TASK TO CARRY OUT: Repeat the following entries exactly, excluding pictures.

..............................

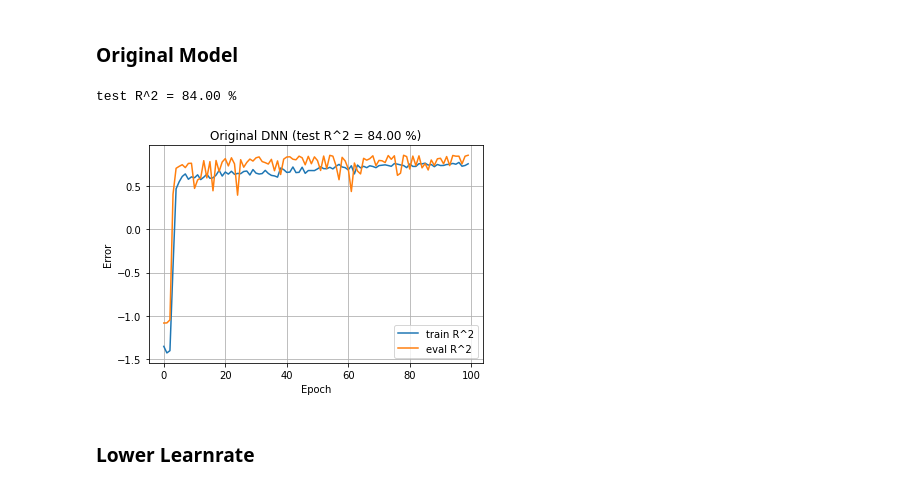
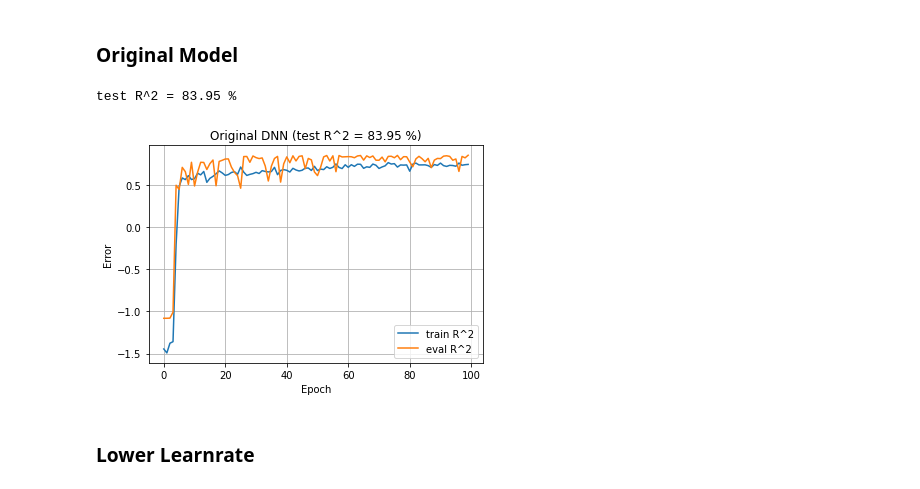
Before and after one commit to tkuentzler/fl-official-statistics-addon-review, a Jupyter notebook: _dev/02_insurance_DNN.ipynb, the cells around one changed output. Drawn from its saved outputs; the diff is of its cells as text; code cells hidden in the pictures.

```diff
--- a/_dev/02_insurance_DNN.ipynb
+++ b/_dev/02_insurance_DNN.ipynb
@@ -200,22 +212,25 @@ if not os.path.exists(plot_experiment_path): os.makedirs(plot_experiment_path)
 # %% [markdown]
 ### Original Model
 # %%
+tf.random.set_seed(42)
+dnn_model = create_model()
+
 #train
 dnn_history = dnn_model.fit(
     X_train, y_train,
     shuffle=True,
     validation_split = validation_split_size,
     epochs = epochs_def, verbose = 0
     )
 #output
 r2_str = "test R^2 = {:.2f} %".format(100 * dnn_history.model.evaluate(X_test, y_test, verbose = 0)[-1])
 print(r2_str)
 plot_loss(dnn_history,
           title = "Original DNN (" + r2_str + ")"
           , save_path = plot_experiment_path + "/00_original_performance")
 # %% [output]
-test R^2 = 84.00 %
+test R^2 = 83.95 %
-[figure, old version]
+[figure, new version]
 # %% [markdown]
 ### Lower Learnrate
 # %%
```
Also changed, not shown: parts of 12 cells of this notebook.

..............................

ANSWER TO THE EXERCISE:
Before and after one commit to tkuentzler/fl-official-statistics-addon-review, a Jupyter notebook: _dev/02_insurance_DNN.ipynb, the cells around one changed output. Drawn from its saved outputs; the diff is of its cells as text; code cells hidden in the pictures.

```diff
--- a/_dev/02_insurance_DNN.ipynb
+++ b/_dev/02_insurance_DNN.ipynb
@@ -200,22 +212,25 @@ if not os.path.exists(plot_experiment_path): os.makedirs(plot_experiment_path)
 # %% [markdown]
 ### Original Model
 # %%
+tf.random.set_seed(42)
+dnn_model = create_model()
+
 #train
 dnn_history = dnn_model.fit(
     X_train, y_train,
     shuffle=True,
     validation_split = validation_split_size,
     epochs = epochs_def, verbose = 0
     )
 #output
 r2_str = "test R^2 = {:.2f} %".format(100 * dnn_history.model.evaluate(X_test, y_test, verbose = 0)[-1])
 print(r2_str)
 plot_loss(dnn_history,
           title = "Original DNN (" + r2_str + ")"
           , save_path = plot_experiment_path + "/00_original_performance")
 # %% [output]
-test R^2 = 84.00 %
+test R^2 = 83.95 %
-[figure, old version]
+[figure, new version]
 # %% [markdown]
 ### Lower Learnrate
 # %%
```
Also changed, not shown: parts of 12 cells of this notebook.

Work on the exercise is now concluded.